It is very common for beneficiaries of family based petition to wait many years before their petitionâ€™s priority date becomes current.Â This is usuallyÂ the case with US Citizen parent petitions to adult son or daughter. This is also common among petitionâ€™s between Siblings.Â What happens when the Petitioner dies?Â Are all those years of waiting wasted?Â Not quite. Normally, the Petition is automatically revoked once the Petitioner dies.
However, all is not lost by the death of the Petitioner.Â Â The beneficiary has a couple of options depending on whether they are inside the US or outside the US.Â The beneficiary may either avail of the INA Â§ 204(l) which was signed into law in 2009 if the beneficiary is inside the US at the time the petitioner’s death and continues to reside inside the US.
Alternatively, if the beneficiary is outside the US, beneficiary may seek to reinstate the petition based on humanitarian grounds. The DHS (Dept. of Homeland Security) may exercise discretion â€œfor humanitarian reasonsâ€ to reinstate the petition and to allow the Affidavit of Support requirements to be satisfied by the qualifying I-864 of a souse, parent, mother-in-law, father-in-law, sister-in-law, brother-in-law, grandparent, or grandchild or legal guardian of the beneficiary, as long as the petition was â€œapprovedâ€ prior to the Petitionerâ€™s death.
DHS discretion does not mean â€œguaranteedâ€ approval.Â The case will be evaluated on a case by case basis.Â Some of the factors that the DHS may consider are 1) disruption of an established family unit; 2) hardship to US citizens or lawful permanent residents; 3) beneficiary is elderly or in poor health; 4) beneficiary has hadÂ lengthy residence in the US; 4) beneficiaryÂ has no home to go to; 5)undue delay by USCIS or consular officer in processing petition and visa; 6) and Beneficiary has strong family ties in the United States.
The beneficiary must be prepared to show proof of theÂ original I-130 that was filed, proof of I-130 approval if approved, a copy of the Petitionerâ€™s death certificate, proof of substitute sponsorâ€™s relationship to the beneficiary, and meet all the I-864 requirements.
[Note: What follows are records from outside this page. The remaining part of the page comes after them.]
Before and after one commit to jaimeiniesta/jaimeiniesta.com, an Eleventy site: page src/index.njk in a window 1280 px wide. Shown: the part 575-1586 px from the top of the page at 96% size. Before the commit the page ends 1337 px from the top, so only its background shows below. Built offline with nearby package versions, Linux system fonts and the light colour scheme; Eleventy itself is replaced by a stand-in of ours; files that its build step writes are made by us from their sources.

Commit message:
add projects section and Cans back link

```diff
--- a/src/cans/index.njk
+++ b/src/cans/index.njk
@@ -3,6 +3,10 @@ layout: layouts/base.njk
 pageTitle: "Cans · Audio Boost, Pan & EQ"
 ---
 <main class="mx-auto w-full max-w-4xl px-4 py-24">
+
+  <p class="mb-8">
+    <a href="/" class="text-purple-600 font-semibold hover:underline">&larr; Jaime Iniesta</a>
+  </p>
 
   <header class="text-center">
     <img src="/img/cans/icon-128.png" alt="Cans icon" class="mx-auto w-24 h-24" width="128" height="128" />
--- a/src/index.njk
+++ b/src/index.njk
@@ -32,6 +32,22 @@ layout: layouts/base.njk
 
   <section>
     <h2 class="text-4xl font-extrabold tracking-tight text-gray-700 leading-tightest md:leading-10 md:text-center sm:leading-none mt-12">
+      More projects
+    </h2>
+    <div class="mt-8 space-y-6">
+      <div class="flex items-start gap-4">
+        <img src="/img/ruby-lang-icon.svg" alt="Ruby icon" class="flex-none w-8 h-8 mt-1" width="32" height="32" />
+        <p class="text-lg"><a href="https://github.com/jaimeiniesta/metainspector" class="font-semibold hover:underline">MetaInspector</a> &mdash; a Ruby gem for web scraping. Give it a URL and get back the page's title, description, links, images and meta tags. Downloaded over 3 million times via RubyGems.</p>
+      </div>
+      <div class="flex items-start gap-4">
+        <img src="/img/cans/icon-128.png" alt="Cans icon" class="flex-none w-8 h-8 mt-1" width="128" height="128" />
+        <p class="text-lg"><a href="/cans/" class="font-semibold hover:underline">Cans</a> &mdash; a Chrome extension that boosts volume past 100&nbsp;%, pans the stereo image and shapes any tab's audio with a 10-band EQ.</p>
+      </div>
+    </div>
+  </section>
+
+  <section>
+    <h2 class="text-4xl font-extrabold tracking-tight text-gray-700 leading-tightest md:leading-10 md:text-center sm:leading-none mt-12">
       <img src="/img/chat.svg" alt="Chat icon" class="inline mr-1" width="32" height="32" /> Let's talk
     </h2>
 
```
Attorney Kenneth Ursua Reyes was President of the Philippine American Bar Association for 2005.Â He is a member of both the Family law section and Immigration law section of the Los Angeles County Bar Association.Â He is a graduate of Southwestern University Law School in Los Angeles and California State University, San Bernardino School of Business Administration.Â He has extensive CPA experience prior to law practice. LAW OFFICES OF KENNETH REYES, P.C. is located at 3699 Wilshire Blvd., Suite 700, Los Angeles, CA, 90010.Â Tel. (213) 388-1611 or e-mail firstname.lastname@example.org.